◆ SOURCE INFORMATION
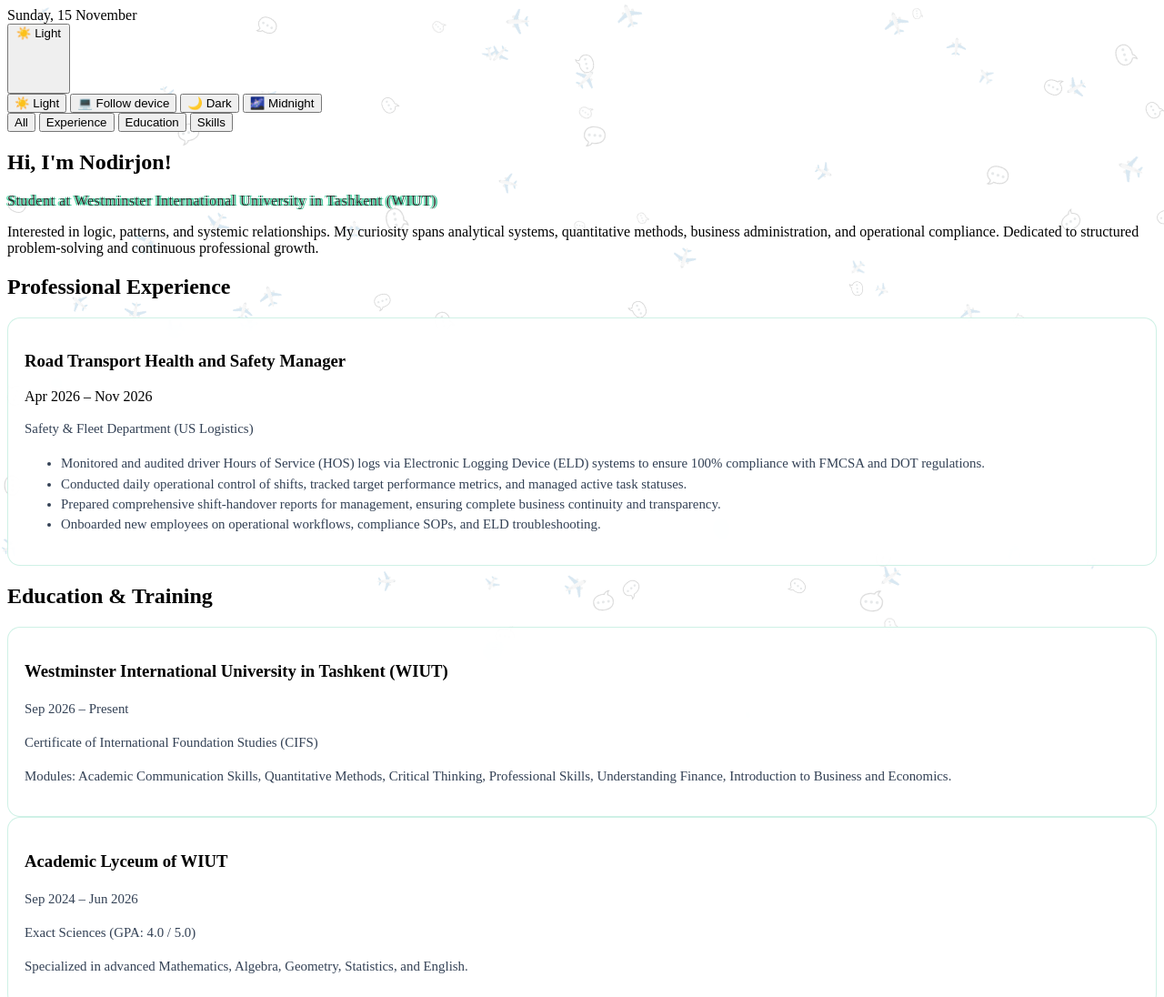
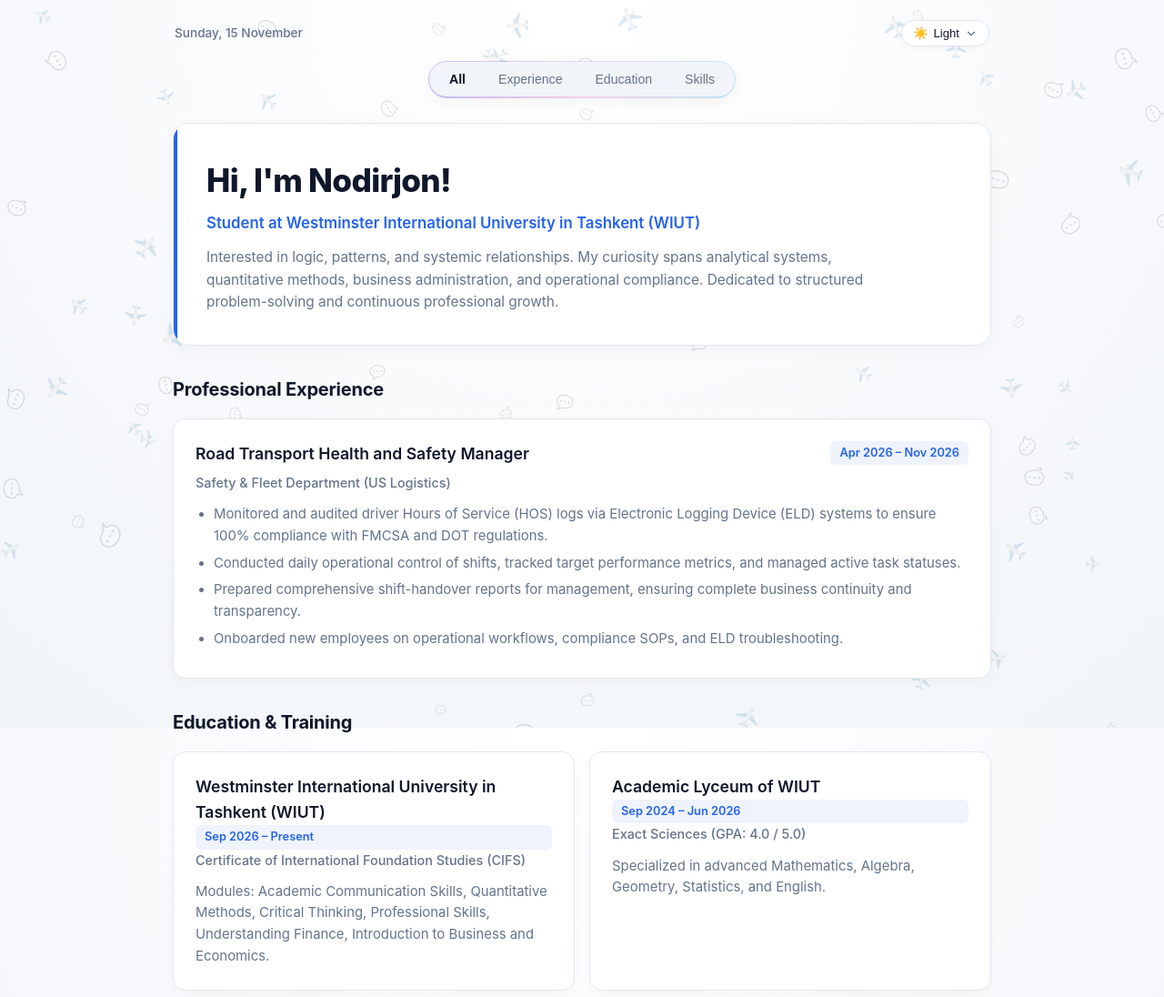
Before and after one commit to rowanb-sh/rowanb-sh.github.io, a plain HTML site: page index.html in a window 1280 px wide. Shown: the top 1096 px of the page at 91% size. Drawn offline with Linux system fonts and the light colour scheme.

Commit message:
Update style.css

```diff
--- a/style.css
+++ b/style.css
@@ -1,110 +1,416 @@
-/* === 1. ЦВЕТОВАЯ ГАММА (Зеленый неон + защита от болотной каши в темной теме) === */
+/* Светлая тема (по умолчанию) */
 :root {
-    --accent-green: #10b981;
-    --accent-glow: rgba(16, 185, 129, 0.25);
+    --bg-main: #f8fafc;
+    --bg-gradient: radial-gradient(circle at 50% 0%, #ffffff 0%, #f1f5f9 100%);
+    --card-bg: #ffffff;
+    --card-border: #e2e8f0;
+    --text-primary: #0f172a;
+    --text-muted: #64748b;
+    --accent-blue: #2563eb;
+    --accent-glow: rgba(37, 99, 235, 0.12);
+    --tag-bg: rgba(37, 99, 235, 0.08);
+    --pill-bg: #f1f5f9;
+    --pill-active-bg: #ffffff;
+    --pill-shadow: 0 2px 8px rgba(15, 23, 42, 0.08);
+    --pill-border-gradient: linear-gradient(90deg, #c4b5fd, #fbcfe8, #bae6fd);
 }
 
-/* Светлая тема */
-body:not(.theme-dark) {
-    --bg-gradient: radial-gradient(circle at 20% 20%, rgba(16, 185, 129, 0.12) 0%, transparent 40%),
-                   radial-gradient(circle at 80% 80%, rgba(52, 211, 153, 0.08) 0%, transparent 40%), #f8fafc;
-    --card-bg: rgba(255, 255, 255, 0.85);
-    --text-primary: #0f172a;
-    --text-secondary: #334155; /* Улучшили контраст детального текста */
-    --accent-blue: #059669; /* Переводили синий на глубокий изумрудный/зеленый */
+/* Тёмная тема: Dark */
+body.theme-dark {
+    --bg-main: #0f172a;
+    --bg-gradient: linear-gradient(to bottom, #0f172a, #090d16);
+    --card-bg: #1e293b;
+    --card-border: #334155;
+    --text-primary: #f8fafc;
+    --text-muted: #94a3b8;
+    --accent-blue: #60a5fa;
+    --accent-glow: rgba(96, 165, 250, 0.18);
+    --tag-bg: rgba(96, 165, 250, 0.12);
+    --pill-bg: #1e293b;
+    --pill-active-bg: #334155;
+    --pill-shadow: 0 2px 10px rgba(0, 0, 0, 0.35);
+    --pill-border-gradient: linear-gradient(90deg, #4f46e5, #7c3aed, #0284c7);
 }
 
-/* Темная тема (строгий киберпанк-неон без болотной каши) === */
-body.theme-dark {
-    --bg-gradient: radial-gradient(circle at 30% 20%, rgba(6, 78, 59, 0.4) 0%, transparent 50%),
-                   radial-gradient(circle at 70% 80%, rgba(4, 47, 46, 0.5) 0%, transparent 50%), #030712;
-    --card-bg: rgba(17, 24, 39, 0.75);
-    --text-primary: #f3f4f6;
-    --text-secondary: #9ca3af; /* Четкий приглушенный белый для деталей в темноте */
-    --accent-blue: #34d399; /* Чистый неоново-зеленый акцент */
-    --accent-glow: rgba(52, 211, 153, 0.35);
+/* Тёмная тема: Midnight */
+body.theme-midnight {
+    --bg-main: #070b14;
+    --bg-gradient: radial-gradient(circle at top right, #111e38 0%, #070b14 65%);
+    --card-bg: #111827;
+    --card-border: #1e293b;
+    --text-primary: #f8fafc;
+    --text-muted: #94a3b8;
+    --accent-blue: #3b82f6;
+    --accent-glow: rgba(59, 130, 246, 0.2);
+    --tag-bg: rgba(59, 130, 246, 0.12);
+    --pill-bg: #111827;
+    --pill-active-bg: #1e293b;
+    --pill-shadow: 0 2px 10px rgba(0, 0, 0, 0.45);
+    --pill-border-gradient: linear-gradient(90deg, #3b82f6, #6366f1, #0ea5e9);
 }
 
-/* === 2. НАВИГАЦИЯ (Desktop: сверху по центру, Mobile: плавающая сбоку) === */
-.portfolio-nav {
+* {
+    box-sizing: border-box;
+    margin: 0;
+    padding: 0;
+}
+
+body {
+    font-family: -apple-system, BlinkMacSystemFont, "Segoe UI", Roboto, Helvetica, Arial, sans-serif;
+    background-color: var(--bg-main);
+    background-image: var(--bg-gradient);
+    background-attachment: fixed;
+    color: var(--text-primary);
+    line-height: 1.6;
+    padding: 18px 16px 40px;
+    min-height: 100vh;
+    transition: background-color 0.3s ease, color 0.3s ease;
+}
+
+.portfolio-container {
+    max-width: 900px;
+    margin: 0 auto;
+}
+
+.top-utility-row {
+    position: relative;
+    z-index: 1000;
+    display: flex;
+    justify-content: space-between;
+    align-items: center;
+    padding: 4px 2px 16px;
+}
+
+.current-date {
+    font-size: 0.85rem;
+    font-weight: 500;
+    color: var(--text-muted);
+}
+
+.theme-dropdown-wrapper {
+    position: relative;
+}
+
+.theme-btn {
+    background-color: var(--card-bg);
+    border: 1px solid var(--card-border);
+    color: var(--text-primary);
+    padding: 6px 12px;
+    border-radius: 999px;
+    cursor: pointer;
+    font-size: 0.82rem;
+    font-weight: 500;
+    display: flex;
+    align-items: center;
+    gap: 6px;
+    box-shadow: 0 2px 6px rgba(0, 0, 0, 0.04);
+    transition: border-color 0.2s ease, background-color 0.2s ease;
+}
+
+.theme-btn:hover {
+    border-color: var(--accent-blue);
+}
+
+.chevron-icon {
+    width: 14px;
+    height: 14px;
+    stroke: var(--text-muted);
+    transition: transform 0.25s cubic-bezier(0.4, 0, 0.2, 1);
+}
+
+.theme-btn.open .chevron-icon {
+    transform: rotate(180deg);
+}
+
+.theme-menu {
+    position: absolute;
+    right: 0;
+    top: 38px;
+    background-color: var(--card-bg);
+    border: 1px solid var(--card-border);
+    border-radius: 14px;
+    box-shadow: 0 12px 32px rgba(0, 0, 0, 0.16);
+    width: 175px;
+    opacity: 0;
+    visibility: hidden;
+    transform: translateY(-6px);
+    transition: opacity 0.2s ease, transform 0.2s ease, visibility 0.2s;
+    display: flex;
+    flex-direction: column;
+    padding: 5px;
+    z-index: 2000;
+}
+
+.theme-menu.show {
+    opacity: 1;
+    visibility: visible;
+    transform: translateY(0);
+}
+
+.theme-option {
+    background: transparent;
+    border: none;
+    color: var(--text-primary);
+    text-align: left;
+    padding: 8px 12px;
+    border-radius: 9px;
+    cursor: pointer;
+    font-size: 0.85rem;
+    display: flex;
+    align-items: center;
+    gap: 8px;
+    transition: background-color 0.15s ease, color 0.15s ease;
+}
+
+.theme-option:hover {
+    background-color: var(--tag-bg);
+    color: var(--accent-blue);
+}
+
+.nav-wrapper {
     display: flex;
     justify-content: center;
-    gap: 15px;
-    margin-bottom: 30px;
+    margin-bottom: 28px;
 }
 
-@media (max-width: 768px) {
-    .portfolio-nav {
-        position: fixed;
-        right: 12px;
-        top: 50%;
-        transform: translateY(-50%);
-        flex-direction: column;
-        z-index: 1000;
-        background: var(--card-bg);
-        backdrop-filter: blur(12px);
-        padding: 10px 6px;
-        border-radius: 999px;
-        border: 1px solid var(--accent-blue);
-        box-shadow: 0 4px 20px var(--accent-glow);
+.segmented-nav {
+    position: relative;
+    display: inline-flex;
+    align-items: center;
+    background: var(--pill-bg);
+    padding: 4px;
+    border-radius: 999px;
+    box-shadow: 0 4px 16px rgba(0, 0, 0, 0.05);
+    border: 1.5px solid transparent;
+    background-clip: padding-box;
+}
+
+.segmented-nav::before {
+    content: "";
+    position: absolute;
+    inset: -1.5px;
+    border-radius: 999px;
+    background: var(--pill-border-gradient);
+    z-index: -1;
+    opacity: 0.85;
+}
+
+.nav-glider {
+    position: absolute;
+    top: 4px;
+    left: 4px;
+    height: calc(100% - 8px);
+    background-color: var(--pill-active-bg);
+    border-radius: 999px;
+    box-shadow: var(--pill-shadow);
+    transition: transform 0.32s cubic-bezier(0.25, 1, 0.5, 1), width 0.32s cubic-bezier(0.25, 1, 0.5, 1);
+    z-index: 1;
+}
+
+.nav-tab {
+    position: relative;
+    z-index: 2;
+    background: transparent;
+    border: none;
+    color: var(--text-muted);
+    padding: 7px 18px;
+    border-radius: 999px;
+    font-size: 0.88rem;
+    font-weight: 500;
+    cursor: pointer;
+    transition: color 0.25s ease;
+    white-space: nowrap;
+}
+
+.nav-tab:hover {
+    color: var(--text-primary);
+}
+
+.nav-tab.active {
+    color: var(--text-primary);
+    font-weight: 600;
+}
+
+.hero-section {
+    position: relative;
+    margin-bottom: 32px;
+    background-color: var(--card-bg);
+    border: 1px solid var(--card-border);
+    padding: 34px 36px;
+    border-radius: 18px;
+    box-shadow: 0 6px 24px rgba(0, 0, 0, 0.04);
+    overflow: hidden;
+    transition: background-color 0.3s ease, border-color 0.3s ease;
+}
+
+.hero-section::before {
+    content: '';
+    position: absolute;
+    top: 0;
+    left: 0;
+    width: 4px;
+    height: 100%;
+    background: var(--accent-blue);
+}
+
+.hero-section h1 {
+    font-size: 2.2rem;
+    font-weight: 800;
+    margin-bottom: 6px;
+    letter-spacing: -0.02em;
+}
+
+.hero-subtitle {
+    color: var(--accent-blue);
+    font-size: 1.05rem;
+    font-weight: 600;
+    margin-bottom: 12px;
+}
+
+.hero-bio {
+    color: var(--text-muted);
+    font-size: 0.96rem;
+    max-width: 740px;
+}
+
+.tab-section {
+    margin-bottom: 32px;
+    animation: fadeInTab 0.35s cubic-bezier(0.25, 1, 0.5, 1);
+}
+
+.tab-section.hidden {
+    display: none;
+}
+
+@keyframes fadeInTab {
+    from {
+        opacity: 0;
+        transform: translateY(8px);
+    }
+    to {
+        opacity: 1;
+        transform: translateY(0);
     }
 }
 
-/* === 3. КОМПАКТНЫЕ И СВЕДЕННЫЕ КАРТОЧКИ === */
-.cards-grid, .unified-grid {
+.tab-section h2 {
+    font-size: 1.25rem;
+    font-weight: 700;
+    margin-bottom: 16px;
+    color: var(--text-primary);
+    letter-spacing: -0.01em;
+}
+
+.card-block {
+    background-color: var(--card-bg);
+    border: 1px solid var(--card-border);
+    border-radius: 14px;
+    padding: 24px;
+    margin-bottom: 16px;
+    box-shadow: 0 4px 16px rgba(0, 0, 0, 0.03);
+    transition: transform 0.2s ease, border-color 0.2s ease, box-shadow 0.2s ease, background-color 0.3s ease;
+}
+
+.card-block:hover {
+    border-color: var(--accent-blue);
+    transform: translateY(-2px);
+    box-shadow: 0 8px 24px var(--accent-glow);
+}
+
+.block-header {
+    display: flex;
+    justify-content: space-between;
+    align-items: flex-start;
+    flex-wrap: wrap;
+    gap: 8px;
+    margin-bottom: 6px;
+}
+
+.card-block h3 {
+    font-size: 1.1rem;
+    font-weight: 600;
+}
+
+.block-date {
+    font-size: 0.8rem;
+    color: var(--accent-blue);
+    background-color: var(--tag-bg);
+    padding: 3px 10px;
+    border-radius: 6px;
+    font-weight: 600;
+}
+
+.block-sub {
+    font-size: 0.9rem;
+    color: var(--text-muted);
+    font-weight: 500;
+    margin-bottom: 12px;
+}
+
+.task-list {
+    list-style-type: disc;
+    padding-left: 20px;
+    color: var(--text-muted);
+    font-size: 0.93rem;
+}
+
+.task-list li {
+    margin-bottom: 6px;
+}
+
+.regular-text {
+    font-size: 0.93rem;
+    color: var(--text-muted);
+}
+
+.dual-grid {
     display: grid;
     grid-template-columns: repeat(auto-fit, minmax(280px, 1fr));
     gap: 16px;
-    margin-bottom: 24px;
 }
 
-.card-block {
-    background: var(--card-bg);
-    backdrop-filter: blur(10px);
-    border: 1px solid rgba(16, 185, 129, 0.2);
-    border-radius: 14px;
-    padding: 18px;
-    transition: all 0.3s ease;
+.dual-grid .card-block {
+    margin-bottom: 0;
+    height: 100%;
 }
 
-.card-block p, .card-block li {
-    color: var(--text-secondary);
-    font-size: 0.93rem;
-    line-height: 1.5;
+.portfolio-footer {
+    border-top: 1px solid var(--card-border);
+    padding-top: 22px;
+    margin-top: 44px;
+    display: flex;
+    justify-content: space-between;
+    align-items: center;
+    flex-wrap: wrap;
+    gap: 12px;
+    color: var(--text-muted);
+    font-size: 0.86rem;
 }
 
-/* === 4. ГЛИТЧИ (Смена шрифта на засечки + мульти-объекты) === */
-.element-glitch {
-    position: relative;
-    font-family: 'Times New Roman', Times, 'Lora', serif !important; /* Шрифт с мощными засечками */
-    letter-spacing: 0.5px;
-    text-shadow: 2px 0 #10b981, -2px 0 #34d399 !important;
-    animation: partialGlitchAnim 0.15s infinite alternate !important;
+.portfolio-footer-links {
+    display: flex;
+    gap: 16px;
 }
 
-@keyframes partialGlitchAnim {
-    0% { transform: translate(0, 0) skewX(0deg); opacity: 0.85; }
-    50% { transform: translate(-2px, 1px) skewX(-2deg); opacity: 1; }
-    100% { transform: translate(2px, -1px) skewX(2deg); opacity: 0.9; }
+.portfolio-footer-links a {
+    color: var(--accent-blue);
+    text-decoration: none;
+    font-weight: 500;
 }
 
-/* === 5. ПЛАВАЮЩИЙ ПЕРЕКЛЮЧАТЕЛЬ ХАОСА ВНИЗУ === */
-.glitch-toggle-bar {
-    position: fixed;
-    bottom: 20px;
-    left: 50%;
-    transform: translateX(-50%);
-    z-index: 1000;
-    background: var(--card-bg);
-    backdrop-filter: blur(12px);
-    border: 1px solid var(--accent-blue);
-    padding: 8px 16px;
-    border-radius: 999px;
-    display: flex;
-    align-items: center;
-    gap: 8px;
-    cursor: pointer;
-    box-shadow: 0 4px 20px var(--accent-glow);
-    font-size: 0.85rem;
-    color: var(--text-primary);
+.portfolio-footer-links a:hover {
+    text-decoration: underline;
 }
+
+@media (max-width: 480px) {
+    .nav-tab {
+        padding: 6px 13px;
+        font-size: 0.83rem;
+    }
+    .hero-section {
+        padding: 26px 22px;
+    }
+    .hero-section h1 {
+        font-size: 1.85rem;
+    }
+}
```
---
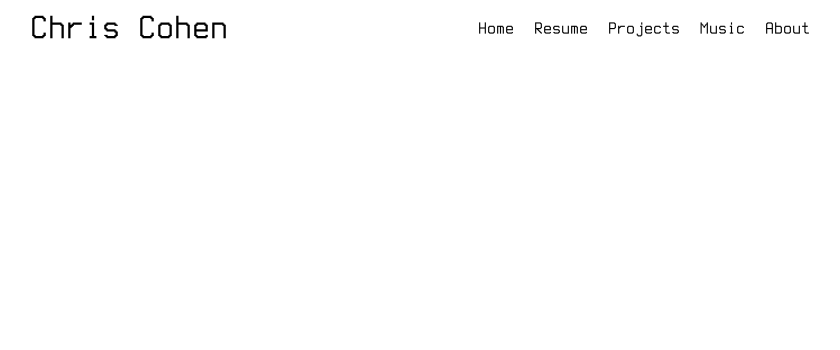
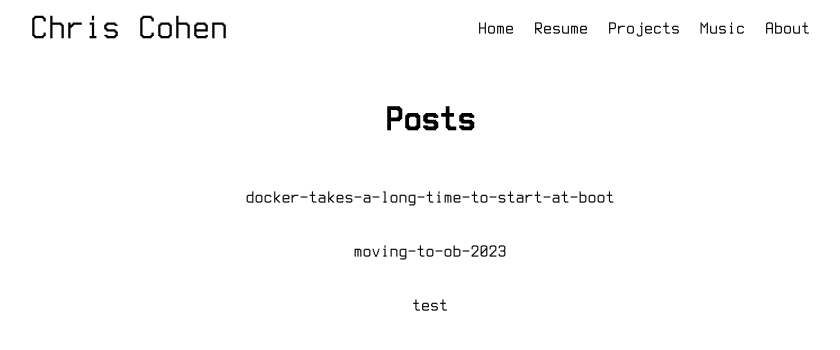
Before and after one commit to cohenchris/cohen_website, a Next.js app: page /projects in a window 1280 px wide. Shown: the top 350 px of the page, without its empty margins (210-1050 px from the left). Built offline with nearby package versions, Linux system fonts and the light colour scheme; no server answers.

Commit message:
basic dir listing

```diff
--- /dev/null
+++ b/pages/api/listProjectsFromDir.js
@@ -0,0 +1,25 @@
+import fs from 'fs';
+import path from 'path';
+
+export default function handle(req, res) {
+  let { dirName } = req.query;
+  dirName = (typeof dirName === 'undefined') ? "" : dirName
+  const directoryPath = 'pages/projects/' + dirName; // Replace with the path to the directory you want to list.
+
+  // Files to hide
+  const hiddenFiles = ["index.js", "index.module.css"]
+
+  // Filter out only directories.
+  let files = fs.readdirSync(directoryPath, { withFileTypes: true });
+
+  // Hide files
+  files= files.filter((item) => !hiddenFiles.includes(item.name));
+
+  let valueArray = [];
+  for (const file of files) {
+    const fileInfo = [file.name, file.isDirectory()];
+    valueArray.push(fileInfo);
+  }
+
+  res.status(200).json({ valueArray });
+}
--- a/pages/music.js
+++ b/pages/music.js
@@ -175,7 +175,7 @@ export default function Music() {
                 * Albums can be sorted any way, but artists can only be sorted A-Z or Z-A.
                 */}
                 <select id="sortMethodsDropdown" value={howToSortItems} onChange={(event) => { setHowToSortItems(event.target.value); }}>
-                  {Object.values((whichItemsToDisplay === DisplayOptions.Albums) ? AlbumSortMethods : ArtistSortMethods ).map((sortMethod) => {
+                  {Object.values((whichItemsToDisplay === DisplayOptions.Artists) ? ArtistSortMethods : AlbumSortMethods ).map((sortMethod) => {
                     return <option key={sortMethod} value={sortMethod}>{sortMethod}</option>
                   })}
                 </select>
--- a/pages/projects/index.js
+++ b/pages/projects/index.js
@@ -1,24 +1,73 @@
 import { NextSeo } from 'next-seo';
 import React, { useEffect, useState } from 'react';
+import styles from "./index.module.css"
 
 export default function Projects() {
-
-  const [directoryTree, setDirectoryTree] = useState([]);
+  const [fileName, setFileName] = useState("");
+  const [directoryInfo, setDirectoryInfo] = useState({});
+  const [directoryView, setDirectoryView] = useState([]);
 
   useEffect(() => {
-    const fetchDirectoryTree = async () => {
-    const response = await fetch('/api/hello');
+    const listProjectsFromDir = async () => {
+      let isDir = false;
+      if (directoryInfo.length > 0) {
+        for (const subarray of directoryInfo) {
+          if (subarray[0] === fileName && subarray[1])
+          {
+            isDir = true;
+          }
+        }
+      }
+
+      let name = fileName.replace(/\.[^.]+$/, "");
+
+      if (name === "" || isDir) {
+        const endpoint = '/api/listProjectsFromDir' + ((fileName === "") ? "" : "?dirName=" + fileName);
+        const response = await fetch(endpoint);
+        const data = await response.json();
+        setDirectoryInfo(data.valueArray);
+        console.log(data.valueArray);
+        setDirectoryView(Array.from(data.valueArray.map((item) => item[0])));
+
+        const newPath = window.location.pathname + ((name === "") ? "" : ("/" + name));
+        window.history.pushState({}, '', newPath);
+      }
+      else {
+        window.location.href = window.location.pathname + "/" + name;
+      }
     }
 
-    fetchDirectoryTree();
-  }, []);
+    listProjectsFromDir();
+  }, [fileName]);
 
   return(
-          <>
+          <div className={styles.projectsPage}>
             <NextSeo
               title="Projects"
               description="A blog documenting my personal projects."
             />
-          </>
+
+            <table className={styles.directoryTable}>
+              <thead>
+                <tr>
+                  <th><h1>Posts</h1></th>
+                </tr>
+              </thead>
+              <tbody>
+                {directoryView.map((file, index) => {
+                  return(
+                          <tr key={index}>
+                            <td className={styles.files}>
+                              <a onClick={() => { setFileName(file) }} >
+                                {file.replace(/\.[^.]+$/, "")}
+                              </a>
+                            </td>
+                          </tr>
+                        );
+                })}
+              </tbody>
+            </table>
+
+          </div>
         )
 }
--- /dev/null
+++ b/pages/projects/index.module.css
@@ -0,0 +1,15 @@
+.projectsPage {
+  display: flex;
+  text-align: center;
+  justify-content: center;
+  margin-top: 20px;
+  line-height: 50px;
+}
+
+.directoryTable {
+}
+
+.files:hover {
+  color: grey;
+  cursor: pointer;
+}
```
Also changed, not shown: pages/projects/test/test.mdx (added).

◆ TASK INSTRUCTIONS
Each line above where the word "listProjectsFromDir" occurs should be copied out.

◆ RESPONSE TO THE EXERCISE
+++ b/pages/api/listProjectsFromDir.js
+    const listProjectsFromDir = async () => {
+        const endpoint = '/api/listProjectsFromDir' + ((fileName === "") ? "" : "?dirName=" + fileName);
+    listProjectsFromDir();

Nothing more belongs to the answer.